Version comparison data
* * * * *
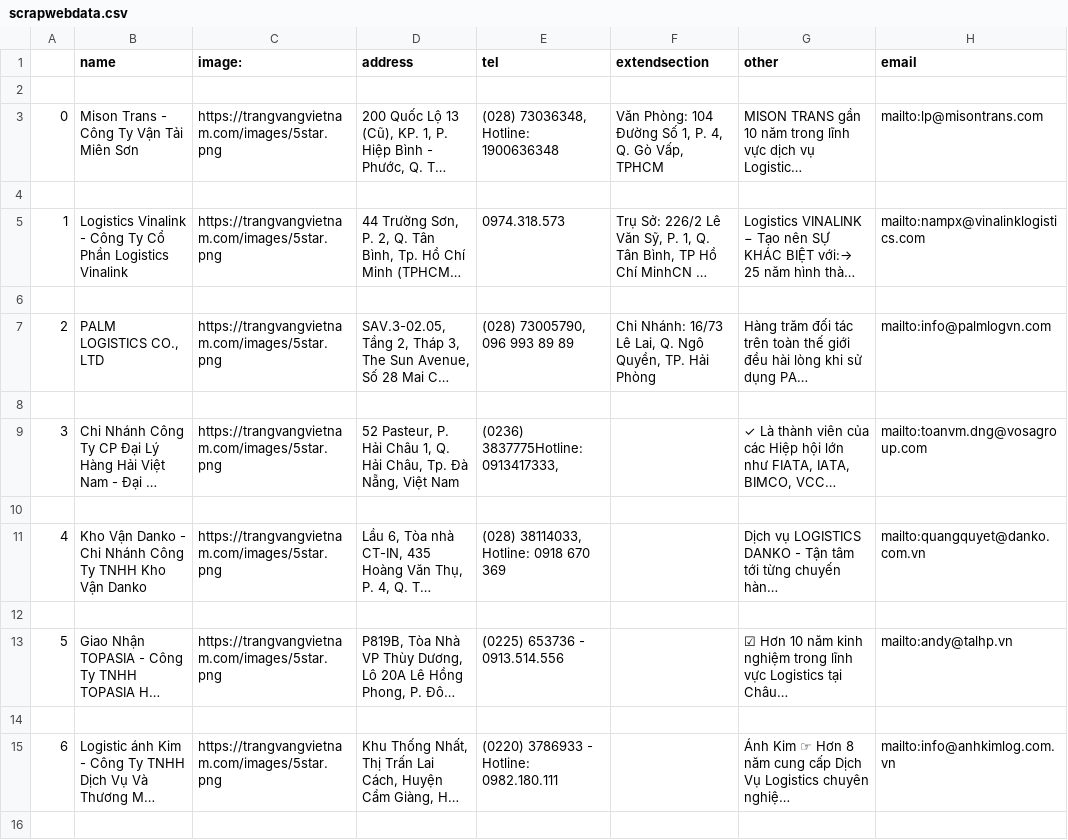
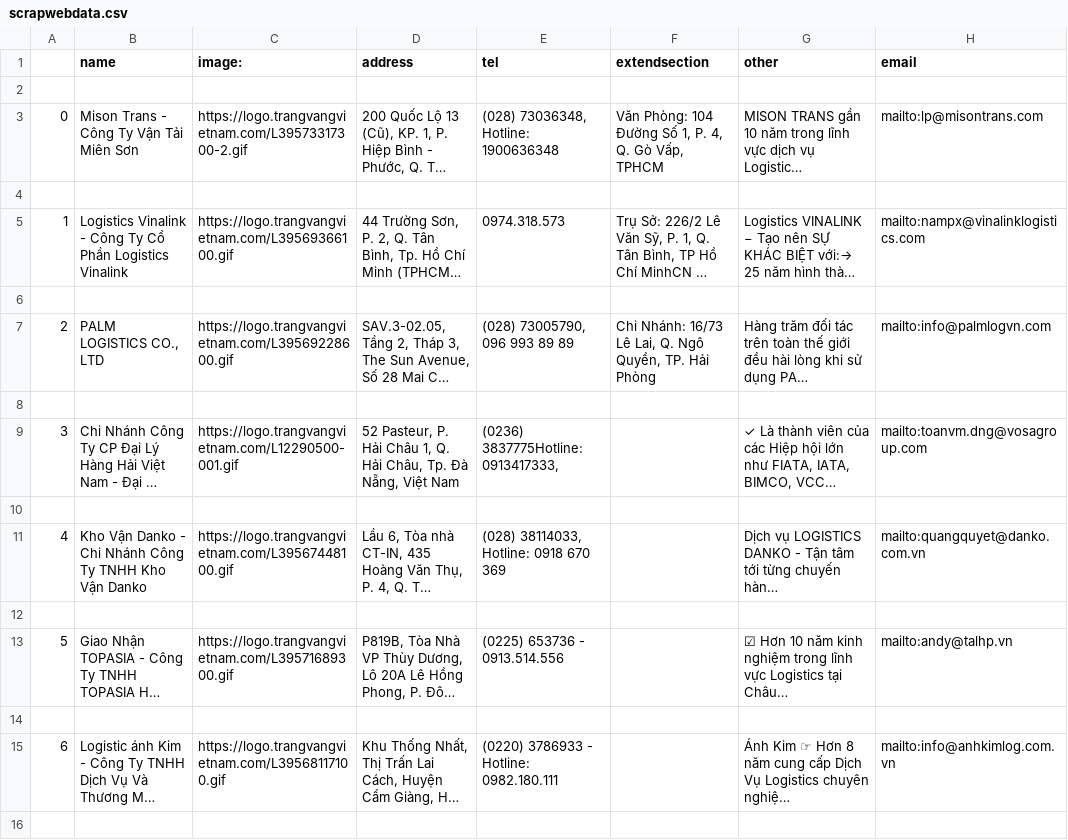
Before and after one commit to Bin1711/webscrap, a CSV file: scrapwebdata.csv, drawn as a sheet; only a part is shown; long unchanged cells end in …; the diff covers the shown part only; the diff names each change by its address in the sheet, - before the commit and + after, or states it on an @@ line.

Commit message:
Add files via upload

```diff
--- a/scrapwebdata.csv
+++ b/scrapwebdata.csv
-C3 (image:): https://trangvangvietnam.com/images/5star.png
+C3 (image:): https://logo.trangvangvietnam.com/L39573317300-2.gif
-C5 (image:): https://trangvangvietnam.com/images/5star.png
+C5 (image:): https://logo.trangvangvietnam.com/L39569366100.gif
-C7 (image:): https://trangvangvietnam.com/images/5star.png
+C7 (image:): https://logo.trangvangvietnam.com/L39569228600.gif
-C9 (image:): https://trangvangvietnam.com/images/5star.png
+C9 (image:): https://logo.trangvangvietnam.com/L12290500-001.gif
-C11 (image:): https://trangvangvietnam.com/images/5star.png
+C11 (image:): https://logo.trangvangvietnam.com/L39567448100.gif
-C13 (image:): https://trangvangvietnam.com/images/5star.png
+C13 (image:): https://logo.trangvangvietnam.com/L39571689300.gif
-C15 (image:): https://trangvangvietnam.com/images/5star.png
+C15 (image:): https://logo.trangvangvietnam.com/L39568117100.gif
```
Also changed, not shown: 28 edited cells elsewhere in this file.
* * * * *
▸ **EXERCISE GOAL**: Across all lines of the data above, count those that contain the word "scrapwebdata", giving the number without further comment.

▸ **RESPONSE**: 3